Paper: The Hulk

Posted by   Virus Bulletin on   Oct 8, 2014

Raul Alvarez studies cavity file infector.

Most file infectors increase the length of the infected file, as the malicious code is added as a new section of the host file, or to the last section of that file. 'Cavity' file infectors are different though: they infect files without increasing their size.

Today, we publish a paper by Raul Alvarez, a researcher for Fortinet, in which he studies Win32/Huhk, a virus that implements cavity file infection.

In the paper, Raul explains what happens when an infected file is run, as well as how other files are being infected. Huhk is polymorphic in nature, something which is achieved through a simple XOR operation with a one-byte key.

Of course, the virus needs to find a way to hide in the host file without affecting the latter's ability to run. To this end, Huhk looks for continuous memory locations filled with zeros. If the total size of such locations is greater than 7,005 bytes, it is able to infect the file.

You can read the paper here in HTML format or here as a PDF.

If you like this paper, you will probably like two other papers by Raul we published recently: Bird's Nest (on Neshta) and API-EPO (on W32/Daum).

Posted on 08 October 2014 by Martijn Grooten

twitter.png
fb.png
linkedin.png
hackernews.png
reddit.png

 

Latest posts:

VB2019 paper: APT cases exploiting vulnerabilities in region-specific software

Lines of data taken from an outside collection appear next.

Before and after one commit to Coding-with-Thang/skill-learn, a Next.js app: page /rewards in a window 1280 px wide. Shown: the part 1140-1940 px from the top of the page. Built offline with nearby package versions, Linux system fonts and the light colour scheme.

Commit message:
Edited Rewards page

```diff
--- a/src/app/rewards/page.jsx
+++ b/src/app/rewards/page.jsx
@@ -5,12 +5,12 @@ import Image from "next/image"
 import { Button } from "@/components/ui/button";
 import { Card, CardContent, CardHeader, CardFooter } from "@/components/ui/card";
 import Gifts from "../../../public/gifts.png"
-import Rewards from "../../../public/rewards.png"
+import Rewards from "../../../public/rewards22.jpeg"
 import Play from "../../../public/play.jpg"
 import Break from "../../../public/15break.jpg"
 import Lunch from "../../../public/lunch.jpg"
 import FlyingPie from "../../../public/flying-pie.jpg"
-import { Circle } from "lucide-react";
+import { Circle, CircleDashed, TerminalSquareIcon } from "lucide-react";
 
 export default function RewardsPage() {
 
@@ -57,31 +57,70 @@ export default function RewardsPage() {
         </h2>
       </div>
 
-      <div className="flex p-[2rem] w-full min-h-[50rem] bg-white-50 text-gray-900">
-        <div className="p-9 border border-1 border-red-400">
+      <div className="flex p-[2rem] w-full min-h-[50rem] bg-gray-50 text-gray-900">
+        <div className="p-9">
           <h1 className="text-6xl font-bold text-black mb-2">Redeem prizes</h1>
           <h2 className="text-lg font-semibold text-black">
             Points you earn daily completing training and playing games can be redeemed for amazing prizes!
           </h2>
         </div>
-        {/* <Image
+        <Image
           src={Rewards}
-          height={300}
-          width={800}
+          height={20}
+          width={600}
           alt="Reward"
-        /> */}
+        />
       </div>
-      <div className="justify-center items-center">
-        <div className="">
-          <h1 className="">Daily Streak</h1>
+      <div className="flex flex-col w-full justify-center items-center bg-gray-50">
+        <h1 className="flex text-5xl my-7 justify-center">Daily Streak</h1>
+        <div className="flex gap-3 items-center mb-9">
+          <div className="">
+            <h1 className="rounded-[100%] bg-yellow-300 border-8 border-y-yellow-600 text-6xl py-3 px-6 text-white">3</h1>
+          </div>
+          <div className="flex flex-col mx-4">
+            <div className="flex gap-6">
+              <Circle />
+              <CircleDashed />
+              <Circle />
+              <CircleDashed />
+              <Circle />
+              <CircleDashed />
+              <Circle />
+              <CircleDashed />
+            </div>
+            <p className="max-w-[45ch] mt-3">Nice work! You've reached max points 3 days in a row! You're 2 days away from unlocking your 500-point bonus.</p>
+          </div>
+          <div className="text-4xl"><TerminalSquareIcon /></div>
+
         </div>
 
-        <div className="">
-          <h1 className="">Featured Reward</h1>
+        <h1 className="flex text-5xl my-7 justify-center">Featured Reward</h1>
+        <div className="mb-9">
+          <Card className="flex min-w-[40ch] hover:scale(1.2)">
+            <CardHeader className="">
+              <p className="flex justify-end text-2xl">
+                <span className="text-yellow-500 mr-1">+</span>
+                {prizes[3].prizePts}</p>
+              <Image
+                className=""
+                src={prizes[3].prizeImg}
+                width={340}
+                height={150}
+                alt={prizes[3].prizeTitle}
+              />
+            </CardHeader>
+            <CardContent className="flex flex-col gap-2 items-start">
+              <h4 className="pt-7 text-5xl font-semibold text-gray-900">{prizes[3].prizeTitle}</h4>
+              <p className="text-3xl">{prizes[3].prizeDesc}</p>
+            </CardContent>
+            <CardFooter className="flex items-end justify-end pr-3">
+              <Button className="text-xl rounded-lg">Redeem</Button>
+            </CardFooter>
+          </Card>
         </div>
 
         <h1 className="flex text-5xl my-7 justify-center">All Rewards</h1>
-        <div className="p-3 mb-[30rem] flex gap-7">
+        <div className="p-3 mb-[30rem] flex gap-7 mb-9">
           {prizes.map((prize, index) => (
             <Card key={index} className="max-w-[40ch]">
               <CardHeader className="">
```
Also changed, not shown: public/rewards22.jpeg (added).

At VB2019, JPCERT/CC's Shusei Tomonaga and Tomoaki Tani presented a paper on attacks that exploit vulnerabilities in software used only in Japan, using malware that is unique to Japan. Today we publish both their paper and the recording of their…

New paper: Detection of vulnerabilities in web applications by validating parameter integrity and data flow graphs

In a follow-up to a paper presented at VB2019, Prismo Systems researchers Abhishek Singh and Ramesh Mani detail algorithms that can be used to detect SQL injection in stored procedures, persistent cross-site scripting (XSS), and server‑side request…

VB2020 programme announced

VB is pleased to reveal the details of an interesting and diverse programme for VB2020, the 30th Virus Bulletin International Conference.

VB2019 paper: Cyber espionage in the Middle East: unravelling OSX.WindTail

At VB2019 in London, Jamf's Patrick Wardle analysed the WindTail macOS malware used by the WindShift APT group, active in the Middle East. Today we publish both Patrick's paper and the recording of his presentation.

VB2019 paper: 2,000 reactions to a malware attack – accidental study

At VB2019 cybercrime journalist and researcher Adam Haertlé presented an analysis of almost 2000 unsolicited responses sent by victims of a malicious email campaign. Today we publish both his paper and the recording of his presentation.

We have placed cookies on your device in order to improve the functionality of this site, as outlined in our cookies policy. However, you may delete and block all cookies from this site and your use of the site will be unaffected. By continuing to browse this site, you are agreeing to Virus Bulletin's use of data as outlined in our privacy policy.